I did discover something weird. While I was testing I downloaded and to the magus and tried MIDI controlling them from the Minibrute keyboard (Magus as host brute as device). What I found on both patches is if I played lots of notes, occasionally (pretty frequently actually) there would be “note off” messages that got dropped. So single notes would just sustain forever. It seems unlikely that both of these patches just happened to have the same bug, also when I tried running the Magus in device instead of host mode (IE connecting it to a computer and sending MIDI from there) I could not reproduce the issue even with 5 or 6 notes playing at once.
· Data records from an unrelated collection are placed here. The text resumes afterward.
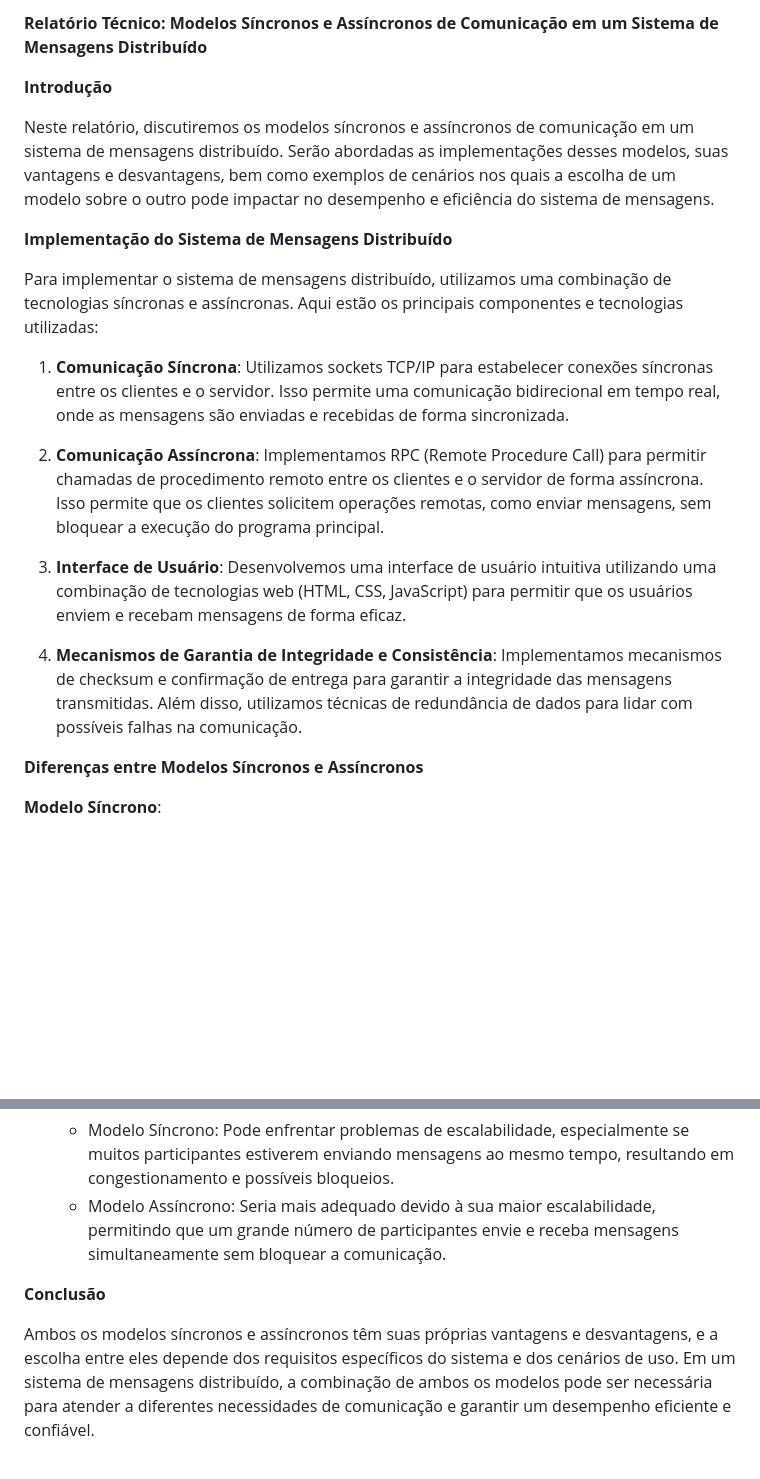
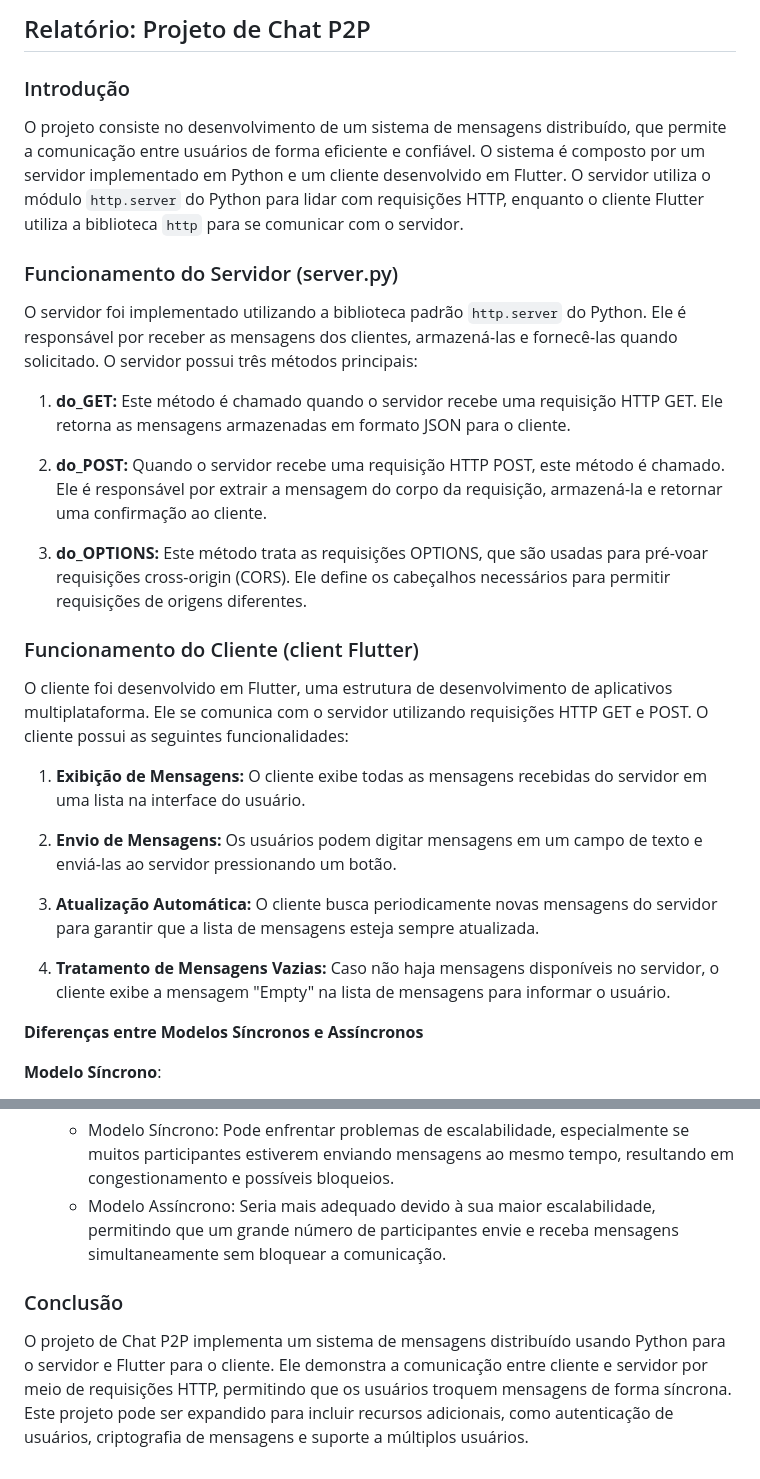
Before and after one commit to Jerry-523/chat_P2P, a Markdown page: relatorio.md, 2 parts joined by grey strips. Rendered like a GitHub page; blank space fills up the shorter version.

```diff
--- a/relatorio.md
+++ b/relatorio.md
@@ -1,20 +1,27 @@
-**Relatório Técnico: Modelos Síncronos e Assíncronos de Comunicação em um Sistema de Mensagens Distribuído**
+## Relatório: Projeto de Chat P2P
 
-**Introdução**
+### Introdução
+O projeto consiste no desenvolvimento de um sistema de mensagens distribuído, que permite a comunicação entre usuários de forma eficiente e confiável. O sistema é composto por um servidor implementado em Python e um cliente desenvolvido em Flutter. O servidor utiliza o módulo `http.server` do Python para lidar com requisições HTTP, enquanto o cliente Flutter utiliza a biblioteca `http` para se comunicar com o servidor.
 
-Neste relatório, discutiremos os modelos síncronos e assíncronos de comunicação em um sistema de mensagens distribuído. Serão abordadas as implementações desses modelos, suas vantagens e desvantagens, bem como exemplos de cenários nos quais a escolha de um modelo sobre o outro pode impactar no desempenho e eficiência do sistema de mensagens.
+### Funcionamento do Servidor (server.py)
+O servidor foi implementado utilizando a biblioteca padrão `http.server` do Python. Ele é responsável por receber as mensagens dos clientes, armazená-las e fornecê-las quando solicitado. O servidor possui três métodos principais:
 
-**Implementação do Sistema de Mensagens Distribuído**
+1. **do_GET:** Este método é chamado quando o servidor recebe uma requisição HTTP GET. Ele retorna as mensagens armazenadas em formato JSON para o cliente.
 
-Para implementar o sistema de mensagens distribuído, utilizamos uma combinação de tecnologias síncronas e assíncronas. Aqui estão os principais componentes e tecnologias utilizadas:
+2. **do_POST:** Quando o servidor recebe uma requisição HTTP POST, este método é chamado. Ele é responsável por extrair a mensagem do corpo da requisição, armazená-la e retornar uma confirmação ao cliente.
 
-1. **Comunicação Síncrona**: Utilizamos sockets TCP/IP para estabelecer conexões síncronas entre os clientes e o servidor. Isso permite uma comunicação bidirecional em tempo real, onde as mensagens são enviadas e recebidas de forma sincronizada.
+3. **do_OPTIONS:** Este método trata as requisições OPTIONS, que são usadas para pré-voar requisições cross-origin (CORS). Ele define os cabeçalhos necessários para permitir requisições de origens diferentes.
 
-2. **Comunicação Assíncrona**: Implementamos RPC (Remote Procedure Call) para permitir chamadas de procedimento remoto entre os clientes e o servidor de forma assíncrona. Isso permite que os clientes solicitem operações remotas, como enviar mensagens, sem bloquear a execução do programa principal.
+### Funcionamento do Cliente (client Flutter)
+O cliente foi desenvolvido em Flutter, uma estrutura de desenvolvimento de aplicativos multiplataforma. Ele se comunica com o servidor utilizando requisições HTTP GET e POST. O cliente possui as seguintes funcionalidades:
 
-3. **Interface de Usuário**: Desenvolvemos uma interface de usuário intuitiva utilizando uma combinação de tecnologias web (HTML, CSS, JavaScript) para permitir que os usuários enviem e recebam mensagens de forma eficaz.
+1. **Exibição de Mensagens:** O cliente exibe todas as mensagens recebidas do servidor em uma lista na interface do usuário.
 
-4. **Mecanismos de Garantia de Integridade e Consistência**: Implementamos mecanismos de checksum e confirmação de entrega para garantir a integridade das mensagens transmitidas. Além disso, utilizamos técnicas de redundância de dados para lidar com possíveis falhas na comunicação.
+2. **Envio de Mensagens:** Os usuários podem digitar mensagens em um campo de texto e enviá-las ao servidor pressionando um botão.
+
+3. **Atualização Automática:** O cliente busca periodicamente novas mensagens do servidor para garantir que a lista de mensagens esteja sempre atualizada.
+
+4. **Tratamento de Mensagens Vazias:** Caso não haja mensagens disponíveis no servidor, o cliente exibe a mensagem "Empty" na lista de mensagens para informar o usuário.
 
 **Diferenças entre Modelos Síncronos e Assíncronos**
 
@@ -48,6 +55,6 @@ Para implementar o sistema de mensagens distribuído, utilizamos uma combinaçã
   - Modelo Síncrono: Pode enfrentar problemas de escalabilidade, especialmente se muitos participantes estiverem enviando mensagens ao mesmo tempo, resultando em congestionamento e possíveis bloqueios.
   - Modelo Assíncrono: Seria mais adequado devido à sua maior escalabilidade, permitindo que um grande número de participantes envie e receba mensagens simultaneamente sem bloquear a comunicação.
 
-**Conclusão**
 
-Ambos os modelos síncronos e assíncronos têm suas próprias vantagens e desvantagens, e a escolha entre eles depende dos requisitos específicos do sistema e dos cenários de uso. Em um sistema de mensagens distribuído, a combinação de ambos os modelos pode ser necessária para atender a diferentes necessidades de comunicação e garantir um desempenho eficiente e confiável.
+### Conclusão
+O projeto de Chat P2P implementa um sistema de mensagens distribuído usando Python para o servidor e Flutter para o cliente. Ele demonstra a comunicação entre cliente e servidor por meio de requisições HTTP, permitindo que os usuários troquem mensagens de forma síncrona. Este projeto pode ser expandido para incluir recursos adicionais, como autenticação de usuários, criptografia de mensagens e suporte a múltiplos usuários.
```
It seems as if NOTE OFF messages are being dropped by the Magus itself when it is in Host mode. @mars is this surprising?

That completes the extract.